WORK TASK -> Please reproduce each line of the data below exactly as shown.

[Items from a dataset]
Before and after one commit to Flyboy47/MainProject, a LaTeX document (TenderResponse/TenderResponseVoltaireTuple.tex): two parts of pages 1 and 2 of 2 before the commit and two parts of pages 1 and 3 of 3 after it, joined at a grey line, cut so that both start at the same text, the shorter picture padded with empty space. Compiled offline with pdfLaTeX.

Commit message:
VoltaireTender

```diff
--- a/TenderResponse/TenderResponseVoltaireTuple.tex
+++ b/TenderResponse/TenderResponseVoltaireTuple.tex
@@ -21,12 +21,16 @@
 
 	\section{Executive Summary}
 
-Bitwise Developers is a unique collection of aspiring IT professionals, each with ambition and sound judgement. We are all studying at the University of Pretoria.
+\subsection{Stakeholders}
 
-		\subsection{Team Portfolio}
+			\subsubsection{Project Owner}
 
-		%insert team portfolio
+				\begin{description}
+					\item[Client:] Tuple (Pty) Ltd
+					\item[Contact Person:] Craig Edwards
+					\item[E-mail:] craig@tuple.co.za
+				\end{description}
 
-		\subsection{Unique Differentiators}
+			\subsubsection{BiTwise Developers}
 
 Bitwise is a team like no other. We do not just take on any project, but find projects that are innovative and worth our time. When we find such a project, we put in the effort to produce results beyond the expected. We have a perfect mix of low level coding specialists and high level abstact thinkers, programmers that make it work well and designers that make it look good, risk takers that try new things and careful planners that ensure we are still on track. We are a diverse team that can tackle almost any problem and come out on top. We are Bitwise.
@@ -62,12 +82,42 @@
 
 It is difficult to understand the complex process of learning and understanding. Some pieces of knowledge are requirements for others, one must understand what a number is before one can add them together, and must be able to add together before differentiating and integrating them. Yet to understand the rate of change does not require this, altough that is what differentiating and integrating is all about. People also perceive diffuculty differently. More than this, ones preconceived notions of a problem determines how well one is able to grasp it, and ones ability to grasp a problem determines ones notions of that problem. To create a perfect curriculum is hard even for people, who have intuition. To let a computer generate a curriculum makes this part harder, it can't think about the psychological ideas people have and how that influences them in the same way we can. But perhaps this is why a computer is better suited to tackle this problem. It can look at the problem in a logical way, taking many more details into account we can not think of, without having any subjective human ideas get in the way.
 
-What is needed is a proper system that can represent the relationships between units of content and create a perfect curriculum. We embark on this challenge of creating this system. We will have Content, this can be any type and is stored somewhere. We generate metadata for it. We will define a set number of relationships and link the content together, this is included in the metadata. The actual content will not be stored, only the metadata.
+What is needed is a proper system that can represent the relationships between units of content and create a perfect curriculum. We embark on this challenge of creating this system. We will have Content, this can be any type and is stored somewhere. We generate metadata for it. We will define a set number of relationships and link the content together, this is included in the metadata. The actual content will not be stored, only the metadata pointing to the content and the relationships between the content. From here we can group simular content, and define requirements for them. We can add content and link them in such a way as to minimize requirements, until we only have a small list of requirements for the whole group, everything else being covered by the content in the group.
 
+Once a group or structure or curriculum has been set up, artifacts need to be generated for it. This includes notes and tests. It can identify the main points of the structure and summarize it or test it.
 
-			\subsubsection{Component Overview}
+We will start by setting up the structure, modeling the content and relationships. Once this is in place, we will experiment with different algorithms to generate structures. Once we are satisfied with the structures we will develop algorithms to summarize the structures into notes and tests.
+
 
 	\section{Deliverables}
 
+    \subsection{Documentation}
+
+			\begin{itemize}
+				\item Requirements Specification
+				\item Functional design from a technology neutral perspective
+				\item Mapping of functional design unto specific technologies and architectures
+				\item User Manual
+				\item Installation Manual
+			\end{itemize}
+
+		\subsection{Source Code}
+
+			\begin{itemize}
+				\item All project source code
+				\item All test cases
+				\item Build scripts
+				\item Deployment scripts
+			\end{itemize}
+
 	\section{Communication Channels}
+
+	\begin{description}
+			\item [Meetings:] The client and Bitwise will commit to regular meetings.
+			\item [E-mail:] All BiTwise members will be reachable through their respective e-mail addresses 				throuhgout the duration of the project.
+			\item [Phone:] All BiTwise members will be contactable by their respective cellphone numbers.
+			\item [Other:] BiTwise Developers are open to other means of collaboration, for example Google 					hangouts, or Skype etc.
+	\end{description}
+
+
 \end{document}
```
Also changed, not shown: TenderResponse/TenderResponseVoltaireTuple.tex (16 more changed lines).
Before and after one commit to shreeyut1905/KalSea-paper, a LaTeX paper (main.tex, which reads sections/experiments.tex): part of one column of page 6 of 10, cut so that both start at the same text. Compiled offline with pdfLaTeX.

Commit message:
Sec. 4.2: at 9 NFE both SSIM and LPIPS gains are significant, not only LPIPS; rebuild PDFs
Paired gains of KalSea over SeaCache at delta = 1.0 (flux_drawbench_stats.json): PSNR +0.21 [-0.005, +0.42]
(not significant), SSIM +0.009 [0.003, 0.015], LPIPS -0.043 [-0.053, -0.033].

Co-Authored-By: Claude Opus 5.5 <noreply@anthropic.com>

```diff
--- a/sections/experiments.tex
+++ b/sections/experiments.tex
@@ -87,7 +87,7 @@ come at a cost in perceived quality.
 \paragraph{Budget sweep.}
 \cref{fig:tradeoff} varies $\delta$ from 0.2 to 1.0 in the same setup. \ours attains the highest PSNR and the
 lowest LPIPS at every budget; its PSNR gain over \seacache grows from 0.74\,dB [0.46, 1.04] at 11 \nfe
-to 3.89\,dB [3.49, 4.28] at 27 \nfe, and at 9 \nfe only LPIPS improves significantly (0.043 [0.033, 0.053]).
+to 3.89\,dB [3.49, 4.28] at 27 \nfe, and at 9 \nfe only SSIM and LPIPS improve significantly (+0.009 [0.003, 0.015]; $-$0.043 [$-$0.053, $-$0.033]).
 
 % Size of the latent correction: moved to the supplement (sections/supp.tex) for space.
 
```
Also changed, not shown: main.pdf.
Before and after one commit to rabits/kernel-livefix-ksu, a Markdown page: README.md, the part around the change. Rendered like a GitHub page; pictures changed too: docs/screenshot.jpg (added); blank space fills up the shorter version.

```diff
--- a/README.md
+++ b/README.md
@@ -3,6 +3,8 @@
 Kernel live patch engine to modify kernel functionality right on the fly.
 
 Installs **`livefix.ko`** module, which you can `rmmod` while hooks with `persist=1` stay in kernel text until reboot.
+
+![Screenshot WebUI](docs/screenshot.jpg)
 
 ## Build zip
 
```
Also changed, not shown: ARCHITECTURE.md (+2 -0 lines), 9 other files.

RESULT ->
Before and after one commit to Flyboy47/MainProject, a LaTeX document (TenderResponse/TenderResponseVoltaireTuple.tex): two parts of pages 1 and 2 of 2 before the commit and two parts of pages 1 and 3 of 3 after it, joined at a grey line, cut so that both start at the same text, the shorter picture padded with empty space. Compiled offline with pdfLaTeX.

Commit message:
VoltaireTender

```diff
--- a/TenderResponse/TenderResponseVoltaireTuple.tex
+++ b/TenderResponse/TenderResponseVoltaireTuple.tex
@@ -21,12 +21,16 @@
 
 	\section{Executive Summary}
 
-Bitwise Developers is a unique collection of aspiring IT professionals, each with ambition and sound judgement. We are all studying at the University of Pretoria.
+\subsection{Stakeholders}
 
-		\subsection{Team Portfolio}
+			\subsubsection{Project Owner}
 
-		%insert team portfolio
+				\begin{description}
+					\item[Client:] Tuple (Pty) Ltd
+					\item[Contact Person:] Craig Edwards
+					\item[E-mail:] craig@tuple.co.za
+				\end{description}
 
-		\subsection{Unique Differentiators}
+			\subsubsection{BiTwise Developers}
 
 Bitwise is a team like no other. We do not just take on any project, but find projects that are innovative and worth our time. When we find such a project, we put in the effort to produce results beyond the expected. We have a perfect mix of low level coding specialists and high level abstact thinkers, programmers that make it work well and designers that make it look good, risk takers that try new things and careful planners that ensure we are still on track. We are a diverse team that can tackle almost any problem and come out on top. We are Bitwise.
@@ -62,12 +82,42 @@
 
 It is difficult to understand the complex process of learning and understanding. Some pieces of knowledge are requirements for others, one must understand what a number is before one can add them together, and must be able to add together before differentiating and integrating them. Yet to understand the rate of change does not require this, altough that is what differentiating and integrating is all about. People also perceive diffuculty differently. More than this, ones preconceived notions of a problem determines how well one is able to grasp it, and ones ability to grasp a problem determines ones notions of that problem. To create a perfect curriculum is hard even for people, who have intuition. To let a computer generate a curriculum makes this part harder, it can't think about the psychological ideas people have and how that influences them in the same way we can. But perhaps this is why a computer is better suited to tackle this problem. It can look at the problem in a logical way, taking many more details into account we can not think of, without having any subjective human ideas get in the way.
 
-What is needed is a proper system that can represent the relationships between units of content and create a perfect curriculum. We embark on this challenge of creating this system. We will have Content, this can be any type and is stored somewhere. We generate metadata for it. We will define a set number of relationships and link the content together, this is included in the metadata. The actual content will not be stored, only the metadata.
+What is needed is a proper system that can represent the relationships between units of content and create a perfect curriculum. We embark on this challenge of creating this system. We will have Content, this can be any type and is stored somewhere. We generate metadata for it. We will define a set number of relationships and link the content together, this is included in the metadata. The actual content will not be stored, only the metadata pointing to the content and the relationships between the content. From here we can group simular content, and define requirements for them. We can add content and link them in such a way as to minimize requirements, until we only have a small list of requirements for the whole group, everything else being covered by the content in the group.
 
+Once a group or structure or curriculum has been set up, artifacts need to be generated for it. This includes notes and tests. It can identify the main points of the structure and summarize it or test it.
 
-			\subsubsection{Component Overview}
+We will start by setting up the structure, modeling the content and relationships. Once this is in place, we will experiment with different algorithms to generate structures. Once we are satisfied with the structures we will develop algorithms to summarize the structures into notes and tests.
+
 
 	\section{Deliverables}
 
+    \subsection{Documentation}
+
+			\begin{itemize}
+				\item Requirements Specification
+				\item Functional design from a technology neutral perspective
+				\item Mapping of functional design unto specific technologies and architectures
+				\item User Manual
+				\item Installation Manual
+			\end{itemize}
+
+		\subsection{Source Code}
+
+			\begin{itemize}
+				\item All project source code
+				\item All test cases
+				\item Build scripts
+				\item Deployment scripts
+			\end{itemize}
+
 	\section{Communication Channels}
+
+	\begin{description}
+			\item [Meetings:] The client and Bitwise will commit to regular meetings.
+			\item [E-mail:] All BiTwise members will be reachable through their respective e-mail addresses 				throuhgout the duration of the project.
+			\item [Phone:] All BiTwise members will be contactable by their respective cellphone numbers.
+			\item [Other:] BiTwise Developers are open to other means of collaboration, for example Google 					hangouts, or Skype etc.
+	\end{description}
+
+
 \end{document}
```
Also changed, not shown: TenderResponse/TenderResponseVoltaireTuple.tex (16 more changed lines).
Before and after one commit to shreeyut1905/KalSea-paper, a LaTeX paper (main.tex, which reads sections/experiments.tex): part of one column of page 6 of 10, cut so that both start at the same text. Compiled offline with pdfLaTeX.

Commit message:
Sec. 4.2: at 9 NFE both SSIM and LPIPS gains are significant, not only LPIPS; rebuild PDFs
Paired gains of KalSea over SeaCache at delta = 1.0 (flux_drawbench_stats.json): PSNR +0.21 [-0.005, +0.42]
(not significant), SSIM +0.009 [0.003, 0.015], LPIPS -0.043 [-0.053, -0.033].

Co-Authored-By: Claude Opus 5.5 <noreply@anthropic.com>

```diff
--- a/sections/experiments.tex
+++ b/sections/experiments.tex
@@ -87,7 +87,7 @@ come at a cost in perceived quality.
 \paragraph{Budget sweep.}
 \cref{fig:tradeoff} varies $\delta$ from 0.2 to 1.0 in the same setup. \ours attains the highest PSNR and the
 lowest LPIPS at every budget; its PSNR gain over \seacache grows from 0.74\,dB [0.46, 1.04] at 11 \nfe
-to 3.89\,dB [3.49, 4.28] at 27 \nfe, and at 9 \nfe only LPIPS improves significantly (0.043 [0.033, 0.053]).
+to 3.89\,dB [3.49, 4.28] at 27 \nfe, and at 9 \nfe only SSIM and LPIPS improve significantly (+0.009 [0.003, 0.015]; $-$0.043 [$-$0.053, $-$0.033]).
 
 % Size of the latent correction: moved to the supplement (sections/supp.tex) for space.
 
```
Also changed, not shown: main.pdf.
Before and after one commit to rabits/kernel-livefix-ksu, a Markdown page: README.md, the part around the change. Rendered like a GitHub page; pictures changed too: docs/screenshot.jpg (added); blank space fills up the shorter version.

```diff
--- a/README.md
+++ b/README.md
@@ -3,6 +3,8 @@
 Kernel live patch engine to modify kernel functionality right on the fly.
 
 Installs **`livefix.ko`** module, which you can `rmmod` while hooks with `persist=1` stay in kernel text until reboot.
+
+![Screenshot WebUI](docs/screenshot.jpg)
 
 ## Build zip
 
```
Also changed, not shown: ARCHITECTURE.md (+2 -0 lines), 9 other files.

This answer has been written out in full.